─── Records ───
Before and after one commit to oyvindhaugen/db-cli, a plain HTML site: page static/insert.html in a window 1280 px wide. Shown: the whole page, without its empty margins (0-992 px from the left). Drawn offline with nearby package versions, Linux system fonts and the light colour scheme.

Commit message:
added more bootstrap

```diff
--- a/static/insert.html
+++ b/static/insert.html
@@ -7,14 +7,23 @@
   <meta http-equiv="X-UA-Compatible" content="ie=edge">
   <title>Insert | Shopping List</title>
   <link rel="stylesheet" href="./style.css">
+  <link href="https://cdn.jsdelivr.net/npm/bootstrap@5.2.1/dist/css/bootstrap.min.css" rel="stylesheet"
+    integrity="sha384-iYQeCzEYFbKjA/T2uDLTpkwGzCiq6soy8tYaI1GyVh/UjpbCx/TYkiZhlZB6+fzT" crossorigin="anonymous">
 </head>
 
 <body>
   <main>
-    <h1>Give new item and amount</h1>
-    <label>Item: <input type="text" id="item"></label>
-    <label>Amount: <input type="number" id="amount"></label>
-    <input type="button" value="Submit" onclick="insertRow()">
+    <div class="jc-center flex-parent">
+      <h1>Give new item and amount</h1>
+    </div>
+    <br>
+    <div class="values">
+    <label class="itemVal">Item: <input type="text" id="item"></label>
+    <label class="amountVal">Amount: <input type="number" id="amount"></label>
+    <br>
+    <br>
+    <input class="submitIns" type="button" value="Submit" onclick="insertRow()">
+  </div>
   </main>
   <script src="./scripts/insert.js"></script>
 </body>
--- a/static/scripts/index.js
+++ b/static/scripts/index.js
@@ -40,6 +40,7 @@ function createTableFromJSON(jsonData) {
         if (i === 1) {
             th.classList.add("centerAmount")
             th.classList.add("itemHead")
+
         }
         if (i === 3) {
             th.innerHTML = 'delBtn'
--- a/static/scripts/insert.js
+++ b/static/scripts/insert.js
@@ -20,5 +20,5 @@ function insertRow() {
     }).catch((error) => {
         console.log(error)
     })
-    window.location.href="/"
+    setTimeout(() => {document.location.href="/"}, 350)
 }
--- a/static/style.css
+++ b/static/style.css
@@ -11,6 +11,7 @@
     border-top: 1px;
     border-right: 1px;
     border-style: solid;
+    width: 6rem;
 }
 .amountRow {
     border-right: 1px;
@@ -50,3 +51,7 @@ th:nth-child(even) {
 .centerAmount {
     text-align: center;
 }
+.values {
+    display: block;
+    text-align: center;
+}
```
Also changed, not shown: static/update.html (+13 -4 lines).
───
*Exercise goal*
Copy out the entire listing above exactly.

*Exercise output*
Before and after one commit to oyvindhaugen/db-cli, a plain HTML site: page static/insert.html in a window 1280 px wide. Shown: the whole page, without its empty margins (0-992 px from the left). Drawn offline with nearby package versions, Linux system fonts and the light colour scheme.

Commit message:
added more bootstrap

```diff
--- a/static/insert.html
+++ b/static/insert.html
@@ -7,14 +7,23 @@
   <meta http-equiv="X-UA-Compatible" content="ie=edge">
   <title>Insert | Shopping List</title>
   <link rel="stylesheet" href="./style.css">
+  <link href="https://cdn.jsdelivr.net/npm/bootstrap@5.2.1/dist/css/bootstrap.min.css" rel="stylesheet"
+    integrity="sha384-iYQeCzEYFbKjA/T2uDLTpkwGzCiq6soy8tYaI1GyVh/UjpbCx/TYkiZhlZB6+fzT" crossorigin="anonymous">
 </head>
 
 <body>
   <main>
-    <h1>Give new item and amount</h1>
-    <label>Item: <input type="text" id="item"></label>
-    <label>Amount: <input type="number" id="amount"></label>
-    <input type="button" value="Submit" onclick="insertRow()">
+    <div class="jc-center flex-parent">
+      <h1>Give new item and amount</h1>
+    </div>
+    <br>
+    <div class="values">
+    <label class="itemVal">Item: <input type="text" id="item"></label>
+    <label class="amountVal">Amount: <input type="number" id="amount"></label>
+    <br>
+    <br>
+    <input class="submitIns" type="button" value="Submit" onclick="insertRow()">
+  </div>
   </main>
   <script src="./scripts/insert.js"></script>
 </body>
--- a/static/scripts/index.js
+++ b/static/scripts/index.js
@@ -40,6 +40,7 @@ function createTableFromJSON(jsonData) {
         if (i === 1) {
             th.classList.add("centerAmount")
             th.classList.add("itemHead")
+
         }
         if (i === 3) {
             th.innerHTML = 'delBtn'
--- a/static/scripts/insert.js
+++ b/static/scripts/insert.js
@@ -20,5 +20,5 @@ function insertRow() {
     }).catch((error) => {
         console.log(error)
     })
-    window.location.href="/"
+    setTimeout(() => {document.location.href="/"}, 350)
 }
--- a/static/style.css
+++ b/static/style.css
@@ -11,6 +11,7 @@
     border-top: 1px;
     border-right: 1px;
     border-style: solid;
+    width: 6rem;
 }
 .amountRow {
     border-right: 1px;
@@ -50,3 +51,7 @@ th:nth-child(even) {
 .centerAmount {
     text-align: center;
 }
+.values {
+    display: block;
+    text-align: center;
+}
```
Also changed, not shown: static/update.html (+13 -4 lines).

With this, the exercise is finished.